REQUIRED ACTION: Leaving out the pictures, write the following records exactly as they read.

(TASK DATA Opens)

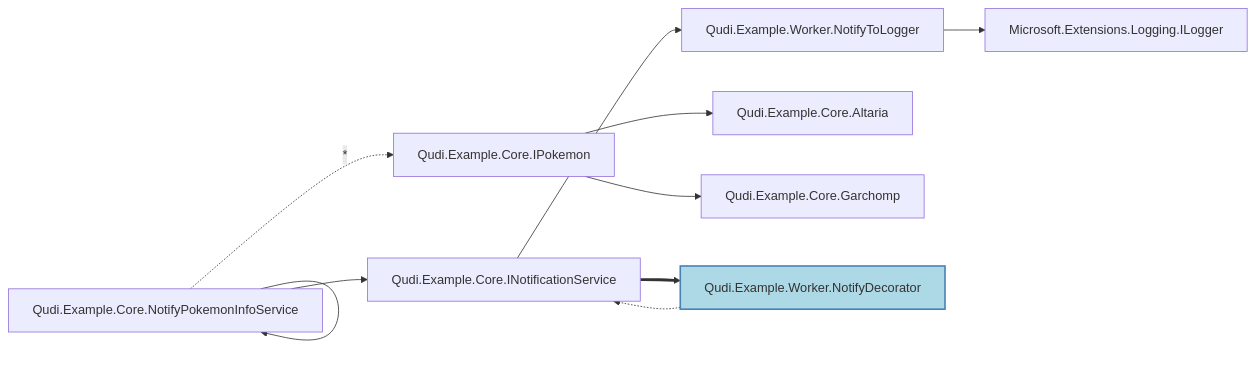
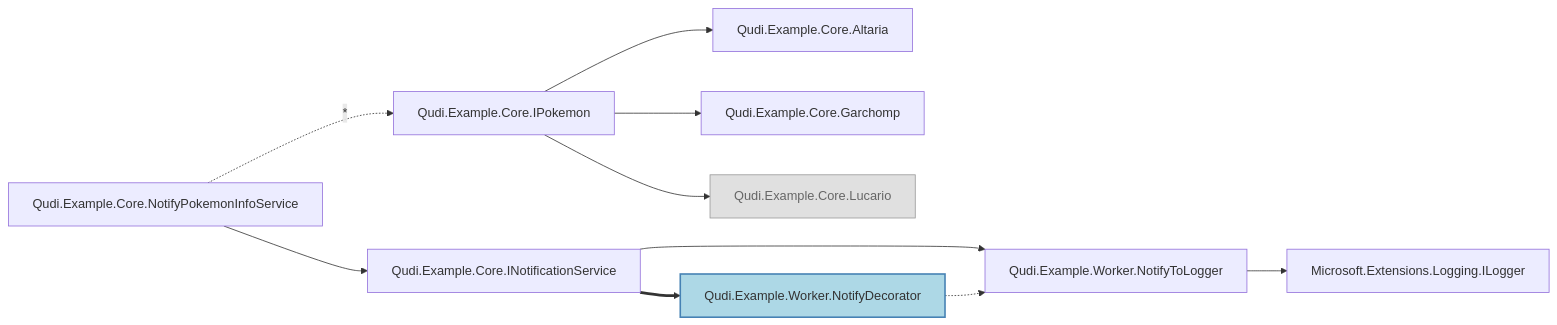
Before and after one commit to arika0093/Qudi: the diagram in examples/Qudi.Example.SimpleCase.Worker/assets/visualization_output.mermaid, drawn with Mermaid. The commit also changed 13 other files, not shown here.

```diff
--- a/examples/Qudi.Example.SimpleCase.Worker/assets/visualization_output.mermaid
+++ b/examples/Qudi.Example.SimpleCase.Worker/assets/visualization_output.mermaid
@@ -1,20 +1,23 @@
-graph LR
+flowchart LR
     Qudi_Example_Worker_NotifyToLogger["Qudi.Example.Worker.NotifyToLogger"]
     Qudi_Example_Core_INotificationService["Qudi.Example.Core.INotificationService"]
     Microsoft_Extensions_Logging_ILogger_Qudi_Example_Worker_NotifyToLogger_["Microsoft.Extensions.Logging.ILogger<Qudi.Example.Worker.NotifyToLogger>"]
     Qudi_Example_Core_NotifyPokemonInfoService["Qudi.Example.Core.NotifyPokemonInfoService"]
     Qudi_Example_Core_IPokemon["Qudi.Example.Core.IPokemon"]
     Qudi_Example_Core_Altaria["Qudi.Example.Core.Altaria"]
     Qudi_Example_Core_Garchomp["Qudi.Example.Core.Garchomp"]
+    Qudi_Example_Core_Lucario["Qudi.Example.Core.Lucario"]
     Qudi_Example_Worker_NotifyDecorator["Qudi.Example.Worker.NotifyDecorator"]
     Qudi_Example_Core_INotificationService --> Qudi_Example_Worker_NotifyToLogger
     Qudi_Example_Worker_NotifyToLogger --> Microsoft_Extensions_Logging_ILogger_Qudi_Example_Worker_NotifyToLogger_
-    Qudi_Example_Core_NotifyPokemonInfoService --> Qudi_Example_Core_NotifyPokemonInfoService
     Qudi_Example_Core_NotifyPokemonInfoService -.->|"*"| Qudi_Example_Core_IPokemon
     Qudi_Example_Core_NotifyPokemonInfoService --> Qudi_Example_Core_INotificationService
     Qudi_Example_Core_IPokemon --> Qudi_Example_Core_Altaria
     Qudi_Example_Core_IPokemon --> Qudi_Example_Core_Garchomp
+    Qudi_Example_Core_IPokemon --> Qudi_Example_Core_Lucario
     Qudi_Example_Core_INotificationService ==> Qudi_Example_Worker_NotifyDecorator
-    Qudi_Example_Worker_NotifyDecorator -.-> Qudi_Example_Core_INotificationService
+    Qudi_Example_Worker_NotifyDecorator -.-> Qudi_Example_Worker_NotifyToLogger
     classDef decorator fill:#add8e6,stroke:#4682b4,stroke-width:2px;
     class Qudi_Example_Worker_NotifyDecorator decorator;
+    classDef unmatched fill:#e0e0e0,stroke:#999,stroke-width:1px,color:#666;
+    class Qudi_Example_Core_Lucario unmatched;
```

(TASK DATA Closes)

ANSWER BOX:
Before and after one commit to arika0093/Qudi: the diagram in examples/Qudi.Example.SimpleCase.Worker/assets/visualization_output.mermaid, drawn with Mermaid. The commit also changed 13 other files, not shown here.

```diff
--- a/examples/Qudi.Example.SimpleCase.Worker/assets/visualization_output.mermaid
+++ b/examples/Qudi.Example.SimpleCase.Worker/assets/visualization_output.mermaid
@@ -1,20 +1,23 @@
-graph LR
+flowchart LR
     Qudi_Example_Worker_NotifyToLogger["Qudi.Example.Worker.NotifyToLogger"]
     Qudi_Example_Core_INotificationService["Qudi.Example.Core.INotificationService"]
     Microsoft_Extensions_Logging_ILogger_Qudi_Example_Worker_NotifyToLogger_["Microsoft.Extensions.Logging.ILogger<Qudi.Example.Worker.NotifyToLogger>"]
     Qudi_Example_Core_NotifyPokemonInfoService["Qudi.Example.Core.NotifyPokemonInfoService"]
     Qudi_Example_Core_IPokemon["Qudi.Example.Core.IPokemon"]
     Qudi_Example_Core_Altaria["Qudi.Example.Core.Altaria"]
     Qudi_Example_Core_Garchomp["Qudi.Example.Core.Garchomp"]
+    Qudi_Example_Core_Lucario["Qudi.Example.Core.Lucario"]
     Qudi_Example_Worker_NotifyDecorator["Qudi.Example.Worker.NotifyDecorator"]
     Qudi_Example_Core_INotificationService --> Qudi_Example_Worker_NotifyToLogger
     Qudi_Example_Worker_NotifyToLogger --> Microsoft_Extensions_Logging_ILogger_Qudi_Example_Worker_NotifyToLogger_
-    Qudi_Example_Core_NotifyPokemonInfoService --> Qudi_Example_Core_NotifyPokemonInfoService
     Qudi_Example_Core_NotifyPokemonInfoService -.->|"*"| Qudi_Example_Core_IPokemon
     Qudi_Example_Core_NotifyPokemonInfoService --> Qudi_Example_Core_INotificationService
     Qudi_Example_Core_IPokemon --> Qudi_Example_Core_Altaria
     Qudi_Example_Core_IPokemon --> Qudi_Example_Core_Garchomp
+    Qudi_Example_Core_IPokemon --> Qudi_Example_Core_Lucario
     Qudi_Example_Core_INotificationService ==> Qudi_Example_Worker_NotifyDecorator
-    Qudi_Example_Worker_NotifyDecorator -.-> Qudi_Example_Core_INotificationService
+    Qudi_Example_Worker_NotifyDecorator -.-> Qudi_Example_Worker_NotifyToLogger
     classDef decorator fill:#add8e6,stroke:#4682b4,stroke-width:2px;
     class Qudi_Example_Worker_NotifyDecorator decorator;
+    classDef unmatched fill:#e0e0e0,stroke:#999,stroke-width:1px,color:#666;
+    class Qudi_Example_Core_Lucario unmatched;
```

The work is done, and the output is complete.